Our Insights

About personal finance, investments and markets.
November 9, 2015

This cycle ain’t over

The most-read research article on our website was from May 2nd 2014, titled „Why this business cycle is highly unusual (and could last much longer than you think)“. More than one year later, it is time to update our view. Are we still as optimistic about the US and EU economy or are there first signs of a recessions? Our research shows that the odds of a recession are low and this remains one of the shallowest but also longest business cycles.

Where are we in the US business cycle?

Since 1800, the US business cycle lasted on average 39 months. The current cycle is already 73 months old. Understandably, many commentators are coming out to declare that the current cycle isn’t just long on the tooth, but already well past its expiration date.

But is this simplistic analysis correct?

We don’t think so for a couple of reasons:

  1. The most recent business cycles actually lasted much longer than the historical averages.
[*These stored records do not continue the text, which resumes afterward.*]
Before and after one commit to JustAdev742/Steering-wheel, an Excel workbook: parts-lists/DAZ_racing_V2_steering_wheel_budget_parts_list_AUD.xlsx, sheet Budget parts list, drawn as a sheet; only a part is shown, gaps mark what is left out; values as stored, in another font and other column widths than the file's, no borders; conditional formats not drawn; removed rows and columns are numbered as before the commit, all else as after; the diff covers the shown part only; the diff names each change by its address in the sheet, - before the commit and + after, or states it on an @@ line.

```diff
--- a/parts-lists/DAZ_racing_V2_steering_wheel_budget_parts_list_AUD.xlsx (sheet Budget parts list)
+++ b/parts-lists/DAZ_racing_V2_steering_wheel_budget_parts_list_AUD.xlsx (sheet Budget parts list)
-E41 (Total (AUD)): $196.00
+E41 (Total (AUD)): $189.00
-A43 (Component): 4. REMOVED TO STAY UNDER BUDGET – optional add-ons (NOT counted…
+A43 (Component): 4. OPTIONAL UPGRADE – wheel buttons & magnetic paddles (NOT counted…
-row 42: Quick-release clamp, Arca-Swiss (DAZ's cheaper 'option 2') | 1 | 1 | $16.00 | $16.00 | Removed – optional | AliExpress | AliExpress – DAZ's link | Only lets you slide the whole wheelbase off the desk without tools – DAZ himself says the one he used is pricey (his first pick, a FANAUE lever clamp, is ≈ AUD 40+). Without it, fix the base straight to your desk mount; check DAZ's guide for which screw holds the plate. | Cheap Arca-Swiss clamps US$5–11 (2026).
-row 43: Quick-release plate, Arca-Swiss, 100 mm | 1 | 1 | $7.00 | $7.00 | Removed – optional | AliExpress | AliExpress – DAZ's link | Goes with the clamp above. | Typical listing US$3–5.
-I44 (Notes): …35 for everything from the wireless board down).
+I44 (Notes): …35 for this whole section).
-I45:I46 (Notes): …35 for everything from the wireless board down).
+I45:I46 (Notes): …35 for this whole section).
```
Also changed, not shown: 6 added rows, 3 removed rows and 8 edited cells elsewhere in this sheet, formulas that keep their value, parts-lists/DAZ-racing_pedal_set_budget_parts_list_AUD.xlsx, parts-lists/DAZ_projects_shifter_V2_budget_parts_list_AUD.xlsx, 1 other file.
The last three recoveries lasted an average of 94 months.
  2. The last recession in 2008/2009 was very deep. Generally, a deeper recession means more slack in the economy which means the economy can grow much longer until it overheats. Auto sales and building permits are nowhere close to normalizing.
  3. Economic expansions don’t die of old age, but die of excess. There is no fixed time limit for an expansion, each cycle is different. The typical consumer excesses we have seen at previous peaks of the economic cycle such as in 1999/2000 (internet boom) or 2005-2007 (US housing) are absent this time. Yes, there are some signs of excess in parts oft he economy like in biotech, but there are no big imbalances in the US economy at the moment.
  4. Typical supply-side issues that occure at the peak of an economic expansion such as high capacity utilisation or high corporate indebtedness are not visible (yet).
  5. US recessions are often preceded by surging, not weak commodity prices. Many investors associate the 2008 crisis with the housing bubble and overleveraged financials but they forget that the price of a barrel of oil had risen by more than 100% from the beginning of 2007 to mid 2008, thus hurting disposable income of the US consumer. Today? Most major commodity prices have been on a downtrend over the last 12 months.

Commodities vs business cycle
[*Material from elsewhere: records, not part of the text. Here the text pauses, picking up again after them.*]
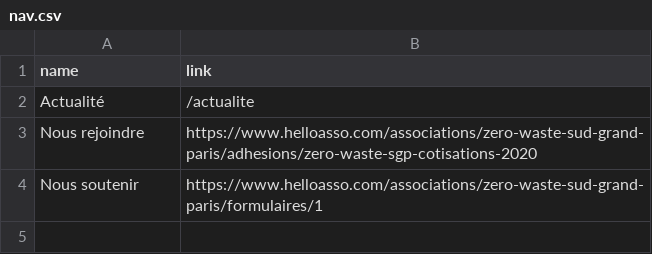
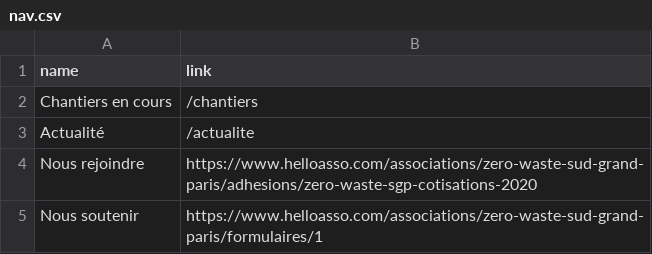
Before and after one commit to zerowastesgp/www.zerowastesgp.fr, a CSV file: _data/nav.csv, drawn as a sheet.

Commit message:
Add '/chantiers' to the navbar

```diff
--- a/_data/nav.csv
+++ b/_data/nav.csv
@@ -1,2 +1,3 @@
 name,link
+Chantiers en cours,/chantiers
 Actualité,/actualite
```
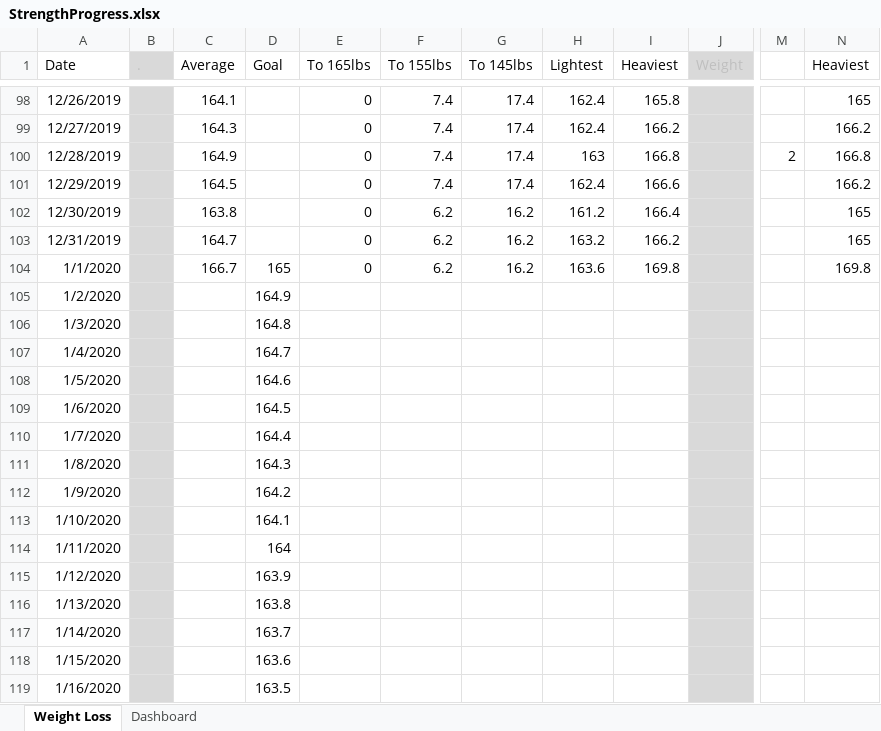
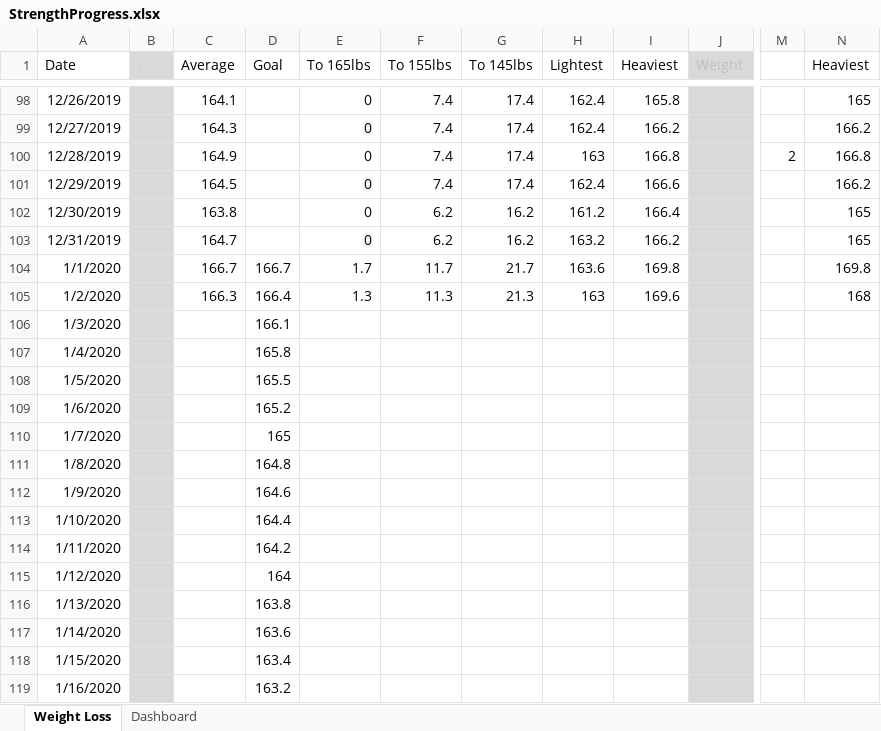
Before and after one commit to AzuResolute/ExcelRepo, an Excel workbook: StrengthProgress.xlsx, sheet Weight Loss, drawn as a sheet; only a part is shown, gaps mark what is left out; values as stored, in another font and other column widths than the file's, no borders; the diff names each change by its address in the sheet, - before the commit and + after, or states it on an @@ line.

```diff
--- a/StrengthProgress.xlsx (sheet Weight Loss)
+++ b/StrengthProgress.xlsx (sheet Weight Loss)
-D104 (Goal): 165
+D104 (Goal): 166.7
-E104 (To 165lbs): 0
+E104 (To 165lbs): 1.7
-F104 (To 155lbs): 6.2
+F104 (To 155lbs): 11.7
-G104 (To 145lbs): 16.2
+G104 (To 145lbs): 21.7
-C105 (Average): (empty)
+C105 (Average): 166.3
-D105 (Goal): 164.9
+D105 (Goal): 166.4
-E105 (To 165lbs): (empty)
+E105 (To 165lbs): 1.3
-F105 (To 155lbs): (empty)
+F105 (To 155lbs): 11.3
-G105 (To 145lbs): (empty)
+G105 (To 145lbs): 21.3
-H105 (Lightest): (empty)
+H105 (Lightest): 163
-I105 (Heaviest): (empty)
+I105 (Heaviest): 169.6
-N105 (Heaviest): (empty)
+N105 (Heaviest): 168
-D106 (Goal): 164.8
+D106 (Goal): 166.1
-D107 (Goal): 164.7
+D107 (Goal): 165.8
-D108 (Goal): 164.6
+D108 (Goal): 165.5
-D109 (Goal): 164.5
+D109 (Goal): 165.2
-D110 (Goal): 164.4
+D110 (Goal): 165
-D111 (Goal): 164.3
+D111 (Goal): 164.8
-D112 (Goal): 164.2
+D112 (Goal): 164.6
-D113 (Goal): 164.1
+D113 (Goal): 164.4
-D114 (Goal): 164
+D114 (Goal): 164.2
-D115 (Goal): 163.9
+D115 (Goal): 164
-D117 (Goal): 163.7
+D117 (Goal): 163.6
-D118 (Goal): 163.6
+D118 (Goal): 163.4
-D119 (Goal): 163.5
+D119 (Goal): 163.2
```
Also changed, not shown: formulas that keep their value, charts or pictures, 1 other file.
Europe’s recovery is even furher behind

The European expansion is probably 2-3 years behind the US expansion. There is simply too much slack in Europe to get worked up about a potential overheating: the unemployment rate is much higher and the capacity utilisation is much lower than in the US.

How this cycle differs

We remain positive about the US and EU economy. Not necessarily so much about the rate of growth which will remain below the average of previous recoveries. But most importantly, we do not see a recession in the immediate future. A long cycle of low growth is therefore our base forecast.

A business cycle is driven by risk appetite (=excesses). Cycles die when we get too optimistic, i.e. when we borrow or hire too much. When we then have to cut back, we create a feedback loop that drives us into a recession. Now? We can’t really see too much exuberance. This is not surprising: we are still scared as consumers, investors and businesses by the last crisis. The day after you get mugged, you think you will get mugged again – this is called recency effect.

Real economy ≠ financial markets

What should investors do? In very simple terms, corrections should be bought until there is too much exuberance and optimism.

However, while nearly all asset classes performed well since 2009, we think investing will no longer be so straightforward in the next couple of years. We are now at a critical juncture where the labor market is properly tightening for the first time since 2009. Hints of real wage increases in the US are becoming more prevalent – e.g. several companies have announced increases for their lowest paid employees, including Wal-Mart, McDonald’s, T.J. Maxx and others. As we get closer to full employement, wage pressure will start to creep higher. This is typically still a good environment for equities but less so for bonds and bond-proxies. What is important to keep in mind for equities though is that valuations are no longer cheap. Investors need to get used to lower future returns than what they witnessed during the last 5 years.

Please read our Terms of Use.